There will be a candlelight picket Sunday for Peter “Bernardo” Spencer, a Jamaican immigrant who was killed after a colleague invited him to a cabin outside of Pittsburgh in December.
Pittsburgh protestsan activist group that usually focuses on police violence against black people, announced a family vigil on Twitter on Wednesday calling for people to join in their call for justice over Spencer’s unexplained death.
Spencer’s fiancée, Carmela King, said he was killed after he went camping with a friend and that he was “the only black man in the camp,” according to a GoFundMe campaign launched by King.
Pennsylvania State Troopers found a 29-year-old man dead with apparent gunshot wounds in Venango County on Dec. 12. According to the police report, the soldiers responded to the call about the shooting at 2:26 am when they found Spencer dead. in the yard of a residential building” with “obvious gunshot wounds on the body”.
Soldiers said they seized “several firearms, ballistic evidence” and “controlled substances” at the scene. The report lists one 25-year-old suspect as well as “three other identified individuals.” All four were “detained and interrogated” at the police station and all were released “until additional investigations are carried out.”
But almost two months later, Spencer’s family is still searching for answers, and a growing number of members of the community are demanding that authorities step up their investigation.
The Venango County District Attorney’s Office said in a press release that the investigation would “complete in 4-6 weeks from the Jan. 25 date,” according to CBS Pittsburgh. “Public information must be combined with a commitment to a full and thorough investigation.”
Venango County, 80 miles north of Pittsburgh, has 1.1% of its nearly 55,000 black population, according to the US Census Bureau.
According to WTAE-TV, about 100 religious and community leaders sent a letter to local and state governments calling for an investigation by state attorney general Josh Shapiro.
“Our voices will continue to move and open and speak until we know what happened to our brother,” the Rev. Larry Picken, executive director of the Pennsylvania Council of Churches, said at a press conference Wednesday. “His blood continues to cry out to us.”

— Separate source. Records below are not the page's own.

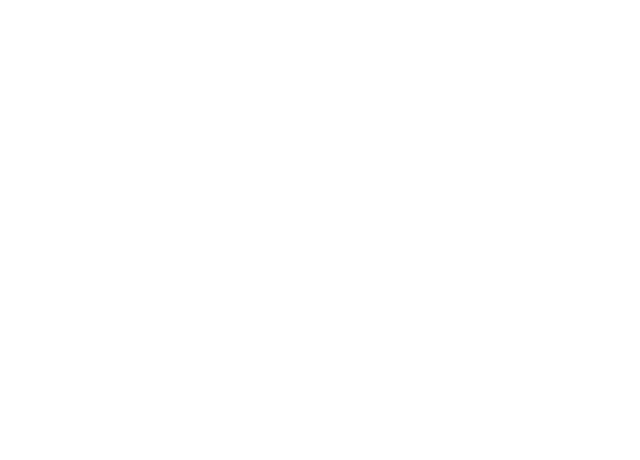
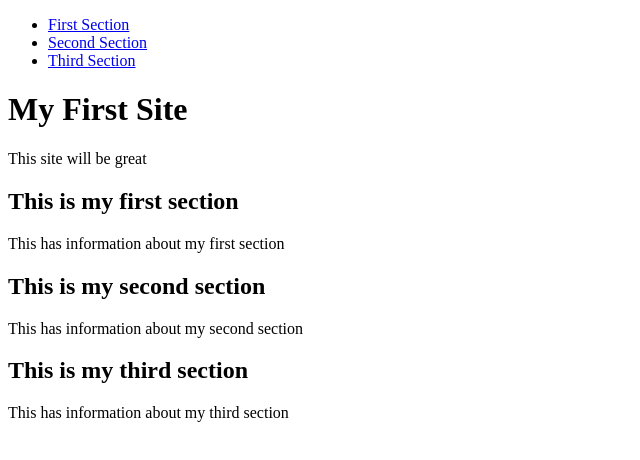
Before and after one commit to absoluteA/week-1, a plain HTML site: page index.html in a window 1280 px wide. Shown: the whole page, without its empty margins (0-640 px from the left). Drawn offline with Linux system fonts and the light colour scheme.

Commit message:
#2 - added div, ul, li, h1, h2 and p tags

```diff
--- a/index.html
+++ b/index.html
@@ -3,5 +3,28 @@
   <head>
   </head>
   <body>
+    <div>
+      <ul>
+        <li><a href="#first_section">First Section</a></li>
+        <li><a href="#second_section">Second Section</a></li>
+        <li><a href="#third_section">Third Section</a></li>
+      </ul>
+    </div>
+    <div>
+      <h1>My First Site</h1>
+      <p>This site will be great</p>
+    </div>
+    <div>
+      <h2>This is my first section</h2>
+      <p>This has information about my first section</p>
+    </div>
+    <div>
+      <h2>This is my second section</h2>
+      <p>This has information about my second section</p>
+    </div>
+    <div>
+      <h2>This is my third section</h2>
+      <p>This has information about my third section</p>
+    </div>
   </body>
 </html>
```
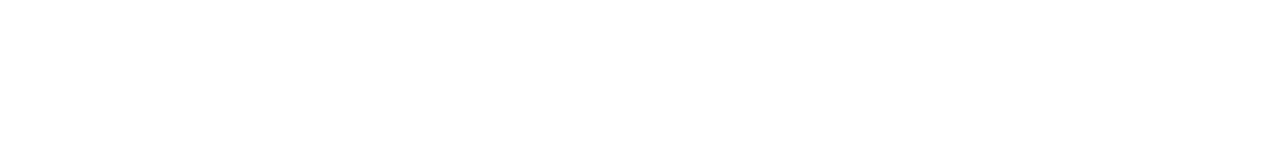
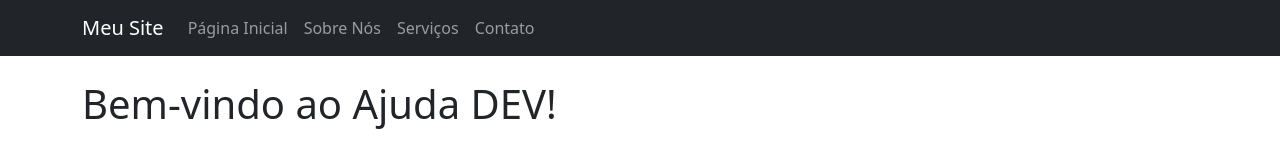
Before and after one commit to profadevairvitorio/ajuda_dev, a plain HTML site: page index.html in a window 1280 px wide. Drawn offline with nearby package versions, Linux system fonts and the light colour scheme.

Commit message:
feat: create home

```diff
--- a/index.html
+++ b/index.html
@@ -2,9 +2,43 @@
 <html lang="en">
 <head>
     <meta charset="UTF-8">
-    <title>Title</title>
+    <meta name="viewport" content="width=device-width, initial-scale=1.0">
+    <title>Meu Site com Menu Superior</title>
+    <link rel="stylesheet" href="https://cdn.jsdelivr.net/npm/bootstrap@5.3.0/dist/css/bootstrap.min.css">
 </head>
 <body>
+<header>
+    <nav class="navbar navbar-expand-lg navbar-dark bg-dark">
+        <div class="container">
+            <a class="navbar-brand" href="#">Meu Site</a>
+            <button class="navbar-toggler" type="button" data-toggle="collapse" data-target="#navbarNav" aria-controls="navbarNav" aria-expanded="false" aria-label="Toggle navigation">
+                <span class="navbar-toggler-icon"></span>
+            </button>
+            <div class="collapse navbar-collapse" id="navbarNav">
+                <ul class="navbar-nav ml-auto">
+                    <li class="nav-item active">
+                        <a class="nav-link" href="#">Página Inicial</a>
+                    </li>
+                    <li class="nav-item">
+                        <a class="nav-link" href="#">Sobre Nós</a>
+                    </li>
+                    <li class="nav-item">
+                        <a class="nav-link" href="#">Serviços</a>
+                    </li>
+                    <li class="nav-item">
+                        <a class="nav-link" href="#">Contato</a>
+                    </li>
+                </ul>
+            </div>
+        </div>
+    </nav>
+</header>
 
+<section class="container mt-4">
+    <h1>Bem-vindo ao Ajuda DEV!</h1>
+</section>
+
+<script src="https://cdn.jsdelivr.net/npm/bootstrap@5.3.0/dist/js/bootstrap.bundle.min.js"></script>
+<script src="js/site/script.js"></script>
 </body>
 </html>
```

Spencer’s brother, Tehila, said “something is different in this case.” He added: “They don’t want another George Floyd. They want to sweep it under the rug,” he told Yahoo News.
Spencer’s mother, Isilda Spencer-Henry, told the Jamaican newspaper The Gleaner that her son is not perfect, but “he doesn’t like anyone around him who doesn’t work.”
“He worked hard and always encouraged others to do better work,” she said.
“He was a force of nature,” Teyla Spencer told Yahoo News. “He wanted the American Dream for himself. He was always trying to improve himself.”
Calls for a closer investigation into Spencer’s death echo those in Connecticut, where two detectives from the Bridgeport Police Department were suspended for investigating the deaths of two black women.
Relatives of one of the victims, Lauren Smith-Fields, accused Bridgeport police of being “racially insensitive” to their family and not conducting a full investigation into her death.
The Spencer family hired their own medical examiner in search of answers, CBS Pittsburgh reports.
HuffPost has reached out to Spencer family attorney Paul Jubas for additional comment.